WSU Tree Fruit Research & Extension Center

Organic & Integrated Tree Fruit Production

Thursday, September 20, 2018

Search CROPSYS

Browse on keywords: erosion WA wildlife

Use a different search term

Search results on 09/20/18
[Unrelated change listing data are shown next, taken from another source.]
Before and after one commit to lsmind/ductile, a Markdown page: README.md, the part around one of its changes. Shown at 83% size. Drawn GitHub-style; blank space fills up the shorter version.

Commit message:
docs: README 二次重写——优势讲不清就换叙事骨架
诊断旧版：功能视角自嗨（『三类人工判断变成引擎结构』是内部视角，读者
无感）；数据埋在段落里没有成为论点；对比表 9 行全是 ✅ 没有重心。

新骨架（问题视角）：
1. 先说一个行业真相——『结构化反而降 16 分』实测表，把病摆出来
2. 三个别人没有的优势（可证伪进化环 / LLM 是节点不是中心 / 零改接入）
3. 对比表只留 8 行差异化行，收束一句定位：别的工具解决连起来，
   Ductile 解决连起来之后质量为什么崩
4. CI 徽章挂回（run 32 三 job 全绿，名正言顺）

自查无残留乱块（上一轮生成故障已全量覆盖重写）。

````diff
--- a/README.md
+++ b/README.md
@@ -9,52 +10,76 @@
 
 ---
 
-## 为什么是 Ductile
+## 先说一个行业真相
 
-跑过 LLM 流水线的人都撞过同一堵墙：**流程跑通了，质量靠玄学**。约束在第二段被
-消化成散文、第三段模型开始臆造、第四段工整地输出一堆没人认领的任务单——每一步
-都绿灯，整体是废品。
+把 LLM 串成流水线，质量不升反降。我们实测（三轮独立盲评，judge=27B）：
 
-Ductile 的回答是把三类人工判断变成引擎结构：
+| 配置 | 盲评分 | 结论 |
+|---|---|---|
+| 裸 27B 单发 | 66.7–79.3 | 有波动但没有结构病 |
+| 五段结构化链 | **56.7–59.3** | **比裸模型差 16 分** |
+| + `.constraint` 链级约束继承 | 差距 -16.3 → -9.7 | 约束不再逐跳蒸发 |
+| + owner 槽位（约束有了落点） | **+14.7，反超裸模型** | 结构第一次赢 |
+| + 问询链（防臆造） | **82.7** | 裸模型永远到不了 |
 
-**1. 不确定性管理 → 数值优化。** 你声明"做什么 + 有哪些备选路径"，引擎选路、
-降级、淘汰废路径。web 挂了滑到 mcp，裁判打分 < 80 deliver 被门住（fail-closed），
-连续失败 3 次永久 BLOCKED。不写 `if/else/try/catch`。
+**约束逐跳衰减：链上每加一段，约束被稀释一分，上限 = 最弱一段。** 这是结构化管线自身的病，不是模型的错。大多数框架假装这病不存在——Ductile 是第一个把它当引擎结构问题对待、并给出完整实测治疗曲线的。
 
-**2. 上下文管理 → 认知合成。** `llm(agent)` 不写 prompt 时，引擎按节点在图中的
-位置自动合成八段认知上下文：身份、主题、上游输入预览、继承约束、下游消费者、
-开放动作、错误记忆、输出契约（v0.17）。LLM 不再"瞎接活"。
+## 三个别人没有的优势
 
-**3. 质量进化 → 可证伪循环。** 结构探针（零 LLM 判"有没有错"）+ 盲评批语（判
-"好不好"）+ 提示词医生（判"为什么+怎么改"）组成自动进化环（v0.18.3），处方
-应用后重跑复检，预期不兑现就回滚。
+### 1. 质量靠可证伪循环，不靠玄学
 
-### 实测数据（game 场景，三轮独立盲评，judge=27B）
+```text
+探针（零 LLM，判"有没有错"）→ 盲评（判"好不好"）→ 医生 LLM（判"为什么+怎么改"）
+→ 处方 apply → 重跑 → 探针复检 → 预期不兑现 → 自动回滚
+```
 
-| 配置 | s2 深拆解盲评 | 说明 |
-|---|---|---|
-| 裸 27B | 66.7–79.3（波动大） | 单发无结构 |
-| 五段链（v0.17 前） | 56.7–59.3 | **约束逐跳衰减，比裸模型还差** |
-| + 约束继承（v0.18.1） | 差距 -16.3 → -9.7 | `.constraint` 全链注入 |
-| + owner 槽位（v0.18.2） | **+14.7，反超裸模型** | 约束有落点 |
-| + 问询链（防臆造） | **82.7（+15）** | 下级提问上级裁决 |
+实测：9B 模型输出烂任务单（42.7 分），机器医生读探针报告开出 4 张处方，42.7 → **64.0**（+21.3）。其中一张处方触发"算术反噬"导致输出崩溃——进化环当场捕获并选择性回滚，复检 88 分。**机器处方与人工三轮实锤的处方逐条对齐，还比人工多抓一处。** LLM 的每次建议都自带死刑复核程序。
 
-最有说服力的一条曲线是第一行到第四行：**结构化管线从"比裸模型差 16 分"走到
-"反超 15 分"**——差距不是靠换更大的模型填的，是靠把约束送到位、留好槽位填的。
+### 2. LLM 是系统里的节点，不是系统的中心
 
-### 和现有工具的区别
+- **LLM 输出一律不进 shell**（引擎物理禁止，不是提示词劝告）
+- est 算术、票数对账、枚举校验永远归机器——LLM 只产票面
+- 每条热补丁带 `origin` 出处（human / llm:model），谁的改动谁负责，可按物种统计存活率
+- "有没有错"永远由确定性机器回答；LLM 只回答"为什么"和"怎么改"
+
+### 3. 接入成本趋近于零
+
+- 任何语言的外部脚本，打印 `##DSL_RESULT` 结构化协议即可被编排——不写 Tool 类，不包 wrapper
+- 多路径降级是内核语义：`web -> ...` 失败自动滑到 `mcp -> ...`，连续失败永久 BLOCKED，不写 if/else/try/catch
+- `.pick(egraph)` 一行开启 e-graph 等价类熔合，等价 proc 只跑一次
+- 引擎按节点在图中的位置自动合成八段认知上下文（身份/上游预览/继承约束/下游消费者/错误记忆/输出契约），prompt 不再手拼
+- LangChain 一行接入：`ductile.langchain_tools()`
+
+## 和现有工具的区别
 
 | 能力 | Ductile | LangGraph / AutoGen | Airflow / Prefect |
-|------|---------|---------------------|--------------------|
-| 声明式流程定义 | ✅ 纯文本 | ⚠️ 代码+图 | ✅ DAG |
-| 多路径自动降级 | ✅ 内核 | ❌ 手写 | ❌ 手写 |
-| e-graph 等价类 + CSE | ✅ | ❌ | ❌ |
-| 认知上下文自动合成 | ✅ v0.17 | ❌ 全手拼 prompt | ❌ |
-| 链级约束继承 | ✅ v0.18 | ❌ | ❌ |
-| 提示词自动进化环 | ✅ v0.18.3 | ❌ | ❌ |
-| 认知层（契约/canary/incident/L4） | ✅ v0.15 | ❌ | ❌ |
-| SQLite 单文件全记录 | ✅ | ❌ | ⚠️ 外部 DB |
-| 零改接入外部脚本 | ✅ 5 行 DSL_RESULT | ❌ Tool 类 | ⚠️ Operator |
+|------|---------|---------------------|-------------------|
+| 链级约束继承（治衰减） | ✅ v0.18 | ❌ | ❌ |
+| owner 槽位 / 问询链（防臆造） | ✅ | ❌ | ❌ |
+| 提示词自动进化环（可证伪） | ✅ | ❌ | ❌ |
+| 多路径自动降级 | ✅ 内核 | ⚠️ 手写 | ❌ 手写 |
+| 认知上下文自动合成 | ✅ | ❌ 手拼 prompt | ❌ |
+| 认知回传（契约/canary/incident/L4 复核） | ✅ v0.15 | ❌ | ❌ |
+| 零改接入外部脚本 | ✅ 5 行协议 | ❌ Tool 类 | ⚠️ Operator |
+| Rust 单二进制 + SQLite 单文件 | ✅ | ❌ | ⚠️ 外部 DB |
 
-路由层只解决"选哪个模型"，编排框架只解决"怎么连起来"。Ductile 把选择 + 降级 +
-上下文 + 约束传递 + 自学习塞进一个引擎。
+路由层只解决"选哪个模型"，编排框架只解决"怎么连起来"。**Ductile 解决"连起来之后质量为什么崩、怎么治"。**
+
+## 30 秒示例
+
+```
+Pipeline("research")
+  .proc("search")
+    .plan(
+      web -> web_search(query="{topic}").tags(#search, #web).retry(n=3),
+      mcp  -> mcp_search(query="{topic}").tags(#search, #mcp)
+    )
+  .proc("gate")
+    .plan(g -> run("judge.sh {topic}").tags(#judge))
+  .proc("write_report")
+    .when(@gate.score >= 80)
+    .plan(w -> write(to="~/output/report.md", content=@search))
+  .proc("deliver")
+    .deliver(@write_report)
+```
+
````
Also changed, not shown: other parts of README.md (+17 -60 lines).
5919. Rogers, P. and R.D. Roe. 1986. Effects on soil erosion and wildlife habitat potential of changing to higher residue crops in the intermediate precipitation zone, Whitman Co., WA.. unpublished paper.
Effects on soil erosion and wildlife habitat potential of changing to higher residue crops in the intermediate precipitation zone of Whitman County, WA. Soil erosion in the intermediate precipitation zone has been identified as more severe than zones with more or less precipitation. An example 960 ac farm in the intermediate precipitation zone is used to predict the effect of increased crop residue on soil erosion and wildlife habitat. Increased crop residue use by continuous cropping in this zone in Whitman Co. will reduce ave. annual sheet and rill erosion on an example 960 ac farm from 12 T/ac to 5 T/ac by changing from wheat-barley-fallow rotation to one of 4 years each of grain and grass. The wildlife habitat potential would increase to 62.5% of optimum potential from a previous low of 12.5%. The result is reduced soil erosion and improved habitat for wildlife. T: predicted sheet and rill erosion; comparison of present wheat-barley-fallow rotation with a rotation of 4 yr spring grain and 4 yr grass.
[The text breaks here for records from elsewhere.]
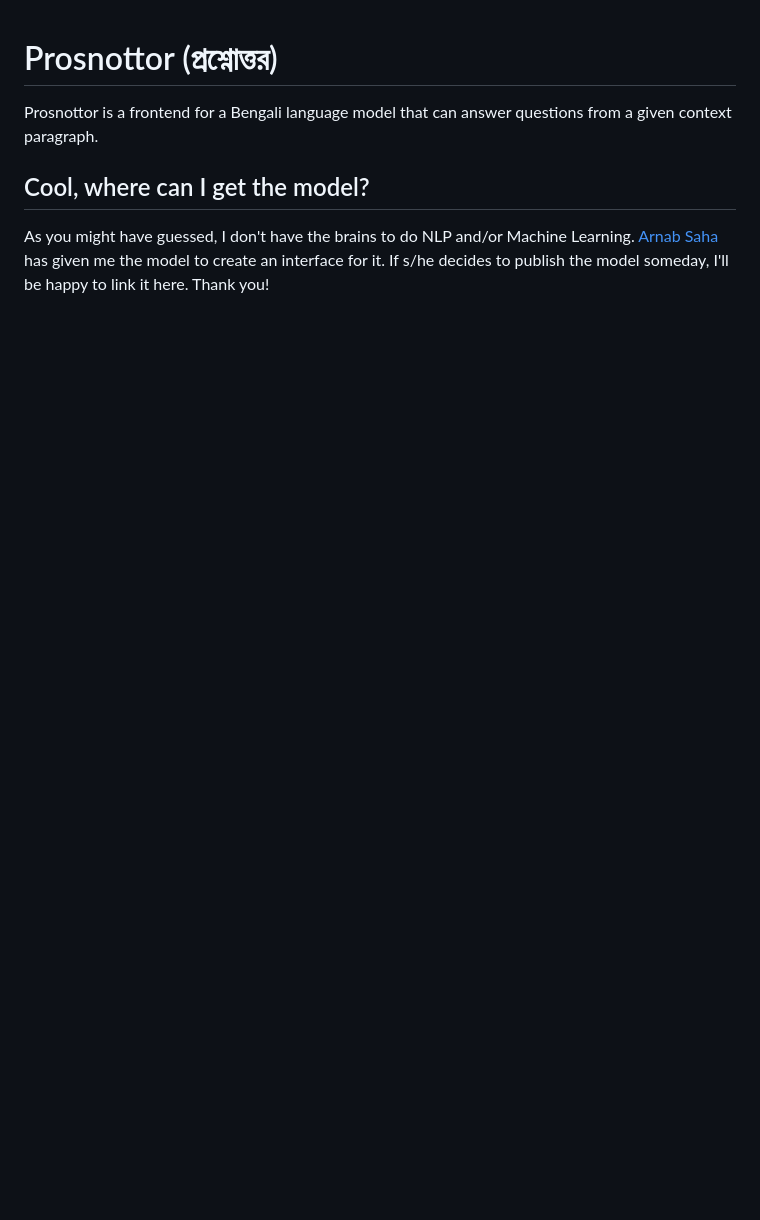
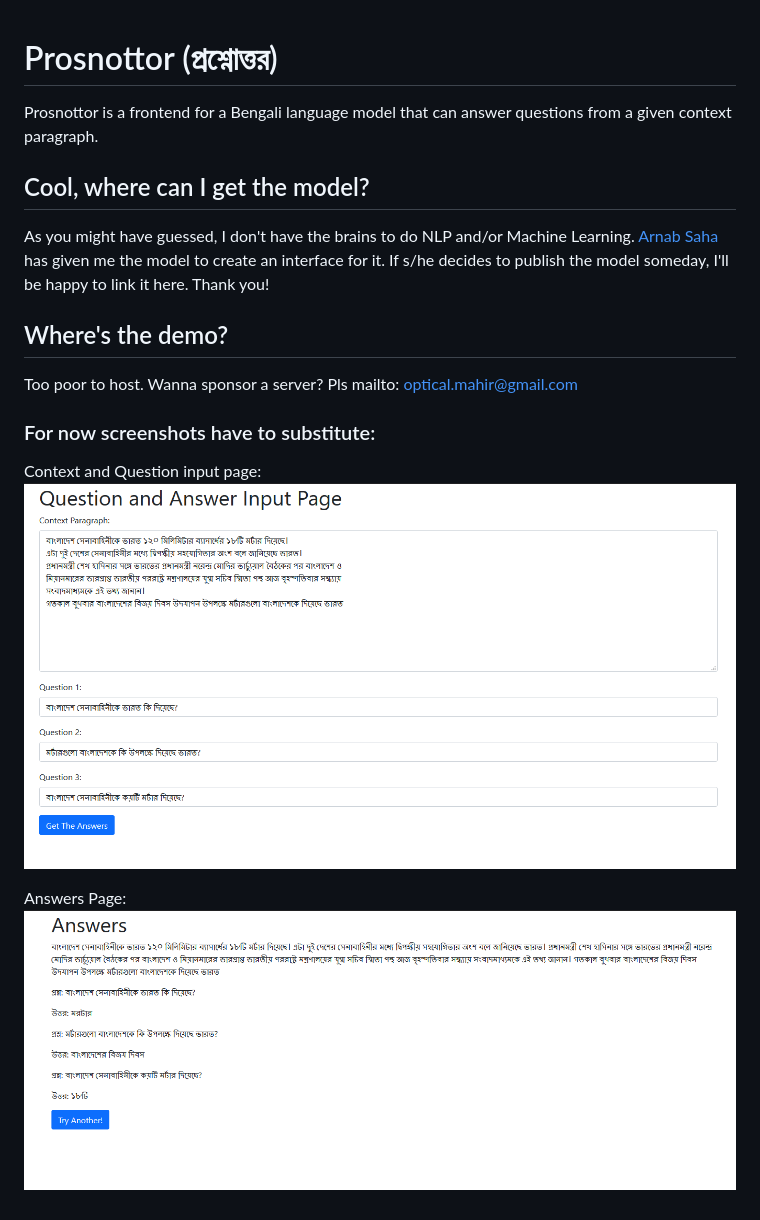
Before and after one commit to m4hi2/prosnottor, a Markdown page: README.md, the part around the change. GitHub-like rendering; pictures changed too: doc-images/answers_page.png (added), doc-images/context_page.png (added); blank space fills up the shorter version.

Commit message:
feat: added screenshots of the project

```diff
--- a/README.md
+++ b/README.md
@@ -9,3 +9,13 @@ from a given context paragraph.
 As you might have guessed, I don't have the brains to do NLP and/or Machine
 Learning. [Arnab Saha](https://github.com/arnabsaha007) has given me the model to create an interface for it. If s/he
 decides to publish the model someday, I'll be happy to link it here. Thank you!
+
+## Where's the demo?
+
+Too poor to host. Wanna sponsor a server? Pls mailto: optical.mahir@gmail.com
+
+### For now screenshots have to substitute:
+
+Context and Question input page: ![Context Page](doc-images/context_page.png)
+
+Answers Page: ![Answer Page](doc-images/answers_page.png)
```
6957. USDA. 1978. Palouse cooperative river basin study.. SCS, FS, ESCS - USDA.
Excellent summary of soil erosion problem and possible management approaches in the Palouse; extensive data on land use, soil erosion, future scenarios; history of agriculture in the area; bibliography.

Use a different search term

Tree Fruit Research & Extension Center, 1100 N Western Ave, Washington State University, Wenatchee WA 98801, 509-663-8181, Contact Us